• Exercise aim: Please copy out the entries below exactly, beginning with the line that contains "Date: 2026-09-10 09:00:34. Hi mom!" and ending with the line that contains "#> 11 2026-09-06", and include nothing outside that span.
══ Records supplied
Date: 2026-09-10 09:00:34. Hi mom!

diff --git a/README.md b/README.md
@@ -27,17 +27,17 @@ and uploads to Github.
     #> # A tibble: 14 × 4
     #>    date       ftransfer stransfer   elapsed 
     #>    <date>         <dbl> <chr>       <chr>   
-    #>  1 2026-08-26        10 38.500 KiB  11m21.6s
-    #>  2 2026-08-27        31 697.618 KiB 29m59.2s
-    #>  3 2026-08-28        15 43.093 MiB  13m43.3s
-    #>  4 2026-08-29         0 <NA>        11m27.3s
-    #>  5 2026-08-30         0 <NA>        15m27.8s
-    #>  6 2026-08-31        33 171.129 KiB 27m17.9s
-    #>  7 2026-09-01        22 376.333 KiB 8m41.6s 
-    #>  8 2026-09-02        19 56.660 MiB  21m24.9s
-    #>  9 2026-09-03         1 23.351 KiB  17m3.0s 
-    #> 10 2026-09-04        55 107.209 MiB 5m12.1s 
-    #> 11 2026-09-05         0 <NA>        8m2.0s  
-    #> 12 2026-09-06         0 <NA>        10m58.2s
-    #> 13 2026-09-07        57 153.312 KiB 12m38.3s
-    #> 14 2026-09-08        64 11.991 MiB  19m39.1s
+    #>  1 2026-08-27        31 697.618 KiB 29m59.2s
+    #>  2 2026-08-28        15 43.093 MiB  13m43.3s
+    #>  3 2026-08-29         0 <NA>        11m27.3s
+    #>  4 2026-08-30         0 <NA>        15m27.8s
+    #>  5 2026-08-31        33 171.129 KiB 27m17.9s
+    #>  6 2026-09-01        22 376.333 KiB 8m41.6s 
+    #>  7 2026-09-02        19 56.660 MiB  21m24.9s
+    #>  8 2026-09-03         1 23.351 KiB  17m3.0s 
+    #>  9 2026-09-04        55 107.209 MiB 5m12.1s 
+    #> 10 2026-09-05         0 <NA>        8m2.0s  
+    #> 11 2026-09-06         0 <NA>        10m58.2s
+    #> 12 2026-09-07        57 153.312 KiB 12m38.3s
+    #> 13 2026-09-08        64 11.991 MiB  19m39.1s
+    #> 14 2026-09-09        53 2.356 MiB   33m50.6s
════
══ Records supplied
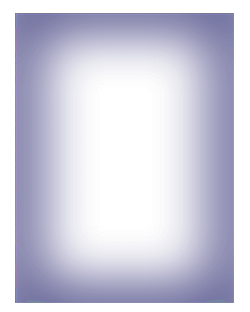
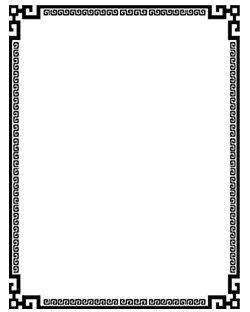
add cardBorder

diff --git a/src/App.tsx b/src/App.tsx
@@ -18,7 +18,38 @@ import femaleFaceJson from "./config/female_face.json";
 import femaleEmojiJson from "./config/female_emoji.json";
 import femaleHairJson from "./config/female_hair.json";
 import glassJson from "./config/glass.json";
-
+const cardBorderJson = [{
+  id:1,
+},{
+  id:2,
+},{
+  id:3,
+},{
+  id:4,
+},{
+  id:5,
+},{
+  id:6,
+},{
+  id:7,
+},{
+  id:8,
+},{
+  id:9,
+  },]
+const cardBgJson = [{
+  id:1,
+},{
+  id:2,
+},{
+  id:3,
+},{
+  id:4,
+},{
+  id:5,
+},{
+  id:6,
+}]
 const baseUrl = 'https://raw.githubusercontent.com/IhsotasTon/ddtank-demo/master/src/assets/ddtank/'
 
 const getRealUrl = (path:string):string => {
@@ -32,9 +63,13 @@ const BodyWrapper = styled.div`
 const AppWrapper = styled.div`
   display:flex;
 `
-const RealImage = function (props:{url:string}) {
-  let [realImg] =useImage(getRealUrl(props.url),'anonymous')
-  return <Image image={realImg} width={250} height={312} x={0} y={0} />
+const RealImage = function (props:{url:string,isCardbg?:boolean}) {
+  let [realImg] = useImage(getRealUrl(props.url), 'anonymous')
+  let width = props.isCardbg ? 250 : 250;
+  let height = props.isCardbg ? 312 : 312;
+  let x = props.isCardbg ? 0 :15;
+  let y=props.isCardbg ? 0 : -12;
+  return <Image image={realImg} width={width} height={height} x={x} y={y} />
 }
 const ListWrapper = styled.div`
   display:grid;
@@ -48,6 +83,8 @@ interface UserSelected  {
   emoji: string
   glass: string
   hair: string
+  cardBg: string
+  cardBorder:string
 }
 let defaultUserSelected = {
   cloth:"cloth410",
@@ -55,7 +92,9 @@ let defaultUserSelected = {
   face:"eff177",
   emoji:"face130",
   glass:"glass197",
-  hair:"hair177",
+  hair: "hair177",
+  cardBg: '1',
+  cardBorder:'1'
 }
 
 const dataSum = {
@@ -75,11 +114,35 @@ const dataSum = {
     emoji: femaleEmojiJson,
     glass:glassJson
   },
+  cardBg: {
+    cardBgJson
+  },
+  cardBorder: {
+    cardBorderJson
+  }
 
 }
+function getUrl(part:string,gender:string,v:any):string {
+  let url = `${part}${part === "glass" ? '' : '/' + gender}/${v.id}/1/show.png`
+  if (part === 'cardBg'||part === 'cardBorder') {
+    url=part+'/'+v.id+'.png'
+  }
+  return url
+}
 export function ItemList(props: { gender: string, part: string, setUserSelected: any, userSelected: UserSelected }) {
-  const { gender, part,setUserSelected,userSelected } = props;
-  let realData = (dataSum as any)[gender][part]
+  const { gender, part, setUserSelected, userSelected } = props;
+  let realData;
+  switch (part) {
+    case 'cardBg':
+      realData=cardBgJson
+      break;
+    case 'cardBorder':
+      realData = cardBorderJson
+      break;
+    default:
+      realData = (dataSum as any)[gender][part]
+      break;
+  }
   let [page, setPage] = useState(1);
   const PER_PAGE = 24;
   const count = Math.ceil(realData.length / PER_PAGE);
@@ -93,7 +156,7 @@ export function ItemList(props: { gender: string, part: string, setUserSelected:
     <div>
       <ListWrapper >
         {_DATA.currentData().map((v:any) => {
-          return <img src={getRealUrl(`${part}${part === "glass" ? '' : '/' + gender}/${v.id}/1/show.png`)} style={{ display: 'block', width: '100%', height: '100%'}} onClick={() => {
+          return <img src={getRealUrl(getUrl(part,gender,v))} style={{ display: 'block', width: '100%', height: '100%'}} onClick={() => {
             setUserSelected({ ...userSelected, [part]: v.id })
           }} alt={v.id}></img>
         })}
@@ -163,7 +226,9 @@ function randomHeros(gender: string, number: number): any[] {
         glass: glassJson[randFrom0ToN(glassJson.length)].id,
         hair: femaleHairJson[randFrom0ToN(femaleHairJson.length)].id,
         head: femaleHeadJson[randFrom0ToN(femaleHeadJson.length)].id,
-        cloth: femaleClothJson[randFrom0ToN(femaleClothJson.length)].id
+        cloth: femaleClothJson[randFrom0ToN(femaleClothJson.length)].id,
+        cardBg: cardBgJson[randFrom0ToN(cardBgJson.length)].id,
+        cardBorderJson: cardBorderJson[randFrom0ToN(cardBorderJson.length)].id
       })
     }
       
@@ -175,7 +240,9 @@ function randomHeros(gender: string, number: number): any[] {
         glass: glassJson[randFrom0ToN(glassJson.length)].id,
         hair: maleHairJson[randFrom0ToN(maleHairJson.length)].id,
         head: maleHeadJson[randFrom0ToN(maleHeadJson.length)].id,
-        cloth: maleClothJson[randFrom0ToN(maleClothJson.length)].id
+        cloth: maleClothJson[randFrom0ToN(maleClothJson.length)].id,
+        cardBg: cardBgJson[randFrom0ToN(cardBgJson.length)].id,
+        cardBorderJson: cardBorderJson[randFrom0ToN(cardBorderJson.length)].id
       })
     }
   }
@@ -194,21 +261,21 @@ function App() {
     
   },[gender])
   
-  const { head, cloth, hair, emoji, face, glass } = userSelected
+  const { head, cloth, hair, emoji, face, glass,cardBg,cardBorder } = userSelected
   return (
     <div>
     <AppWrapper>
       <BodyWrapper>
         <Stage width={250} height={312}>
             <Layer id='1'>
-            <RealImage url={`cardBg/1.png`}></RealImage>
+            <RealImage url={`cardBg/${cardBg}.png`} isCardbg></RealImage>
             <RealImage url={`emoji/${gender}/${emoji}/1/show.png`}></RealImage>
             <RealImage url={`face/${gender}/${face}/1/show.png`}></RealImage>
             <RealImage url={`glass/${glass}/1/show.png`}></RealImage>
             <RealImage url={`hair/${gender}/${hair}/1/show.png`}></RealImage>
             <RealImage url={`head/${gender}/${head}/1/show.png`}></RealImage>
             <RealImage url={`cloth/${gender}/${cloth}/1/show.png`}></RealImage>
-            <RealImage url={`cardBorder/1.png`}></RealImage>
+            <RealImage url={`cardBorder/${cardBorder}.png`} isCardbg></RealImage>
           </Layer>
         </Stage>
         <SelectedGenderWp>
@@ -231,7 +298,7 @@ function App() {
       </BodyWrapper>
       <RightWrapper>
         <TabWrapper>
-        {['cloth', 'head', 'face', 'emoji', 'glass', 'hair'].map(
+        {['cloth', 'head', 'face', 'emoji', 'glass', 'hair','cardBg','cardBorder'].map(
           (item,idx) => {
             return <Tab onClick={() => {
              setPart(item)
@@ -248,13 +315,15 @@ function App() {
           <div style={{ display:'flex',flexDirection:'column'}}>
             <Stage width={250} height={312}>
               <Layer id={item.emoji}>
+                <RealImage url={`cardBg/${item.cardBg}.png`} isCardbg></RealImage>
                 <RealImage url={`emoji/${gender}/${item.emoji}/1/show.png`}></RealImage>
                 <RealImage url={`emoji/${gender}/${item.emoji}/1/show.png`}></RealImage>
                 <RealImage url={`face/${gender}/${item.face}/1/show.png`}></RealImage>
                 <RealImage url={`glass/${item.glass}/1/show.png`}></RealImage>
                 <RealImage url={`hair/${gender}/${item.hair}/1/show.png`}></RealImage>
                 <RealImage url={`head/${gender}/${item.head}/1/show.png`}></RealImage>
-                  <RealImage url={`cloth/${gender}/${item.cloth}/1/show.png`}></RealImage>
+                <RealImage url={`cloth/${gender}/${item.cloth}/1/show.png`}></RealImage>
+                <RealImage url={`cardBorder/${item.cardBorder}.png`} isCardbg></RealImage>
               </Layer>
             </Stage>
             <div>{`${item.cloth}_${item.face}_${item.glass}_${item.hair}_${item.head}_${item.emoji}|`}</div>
════
• Result of this task:
Date: 2026-09-10 09:00:34. Hi mom!

diff --git a/README.md b/README.md
@@ -27,17 +27,17 @@ and uploads to Github.
     #> # A tibble: 14 × 4
     #>    date       ftransfer stransfer   elapsed 
     #>    <date>         <dbl> <chr>       <chr>   
-    #>  1 2026-08-26        10 38.500 KiB  11m21.6s
-    #>  2 2026-08-27        31 697.618 KiB 29m59.2s
-    #>  3 2026-08-28        15 43.093 MiB  13m43.3s
-    #>  4 2026-08-29         0 <NA>        11m27.3s
-    #>  5 2026-08-30         0 <NA>        15m27.8s
-    #>  6 2026-08-31        33 171.129 KiB 27m17.9s
-    #>  7 2026-09-01        22 376.333 KiB 8m41.6s 
-    #>  8 2026-09-02        19 56.660 MiB  21m24.9s
-    #>  9 2026-09-03         1 23.351 KiB  17m3.0s 
-    #> 10 2026-09-04        55 107.209 MiB 5m12.1s 
-    #> 11 2026-09-05         0 <NA>        8m2.0s  
-    #> 12 2026-09-06         0 <NA>        10m58.2s
-    #> 13 2026-09-07        57 153.312 KiB 12m38.3s
-    #> 14 2026-09-08        64 11.991 MiB  19m39.1s
+    #>  1 2026-08-27        31 697.618 KiB 29m59.2s
+    #>  2 2026-08-28        15 43.093 MiB  13m43.3s
+    #>  3 2026-08-29         0 <NA>        11m27.3s
+    #>  4 2026-08-30         0 <NA>        15m27.8s
+    #>  5 2026-08-31        33 171.129 KiB 27m17.9s
+    #>  6 2026-09-01        22 376.333 KiB 8m41.6s 
+    #>  7 2026-09-02        19 56.660 MiB  21m24.9s
+    #>  8 2026-09-03         1 23.351 KiB  17m3.0s 
+    #>  9 2026-09-04        55 107.209 MiB 5m12.1s 
+    #> 10 2026-09-05         0 <NA>        8m2.0s  
+    #> 11 2026-09-06         0 <NA>        10m58.2s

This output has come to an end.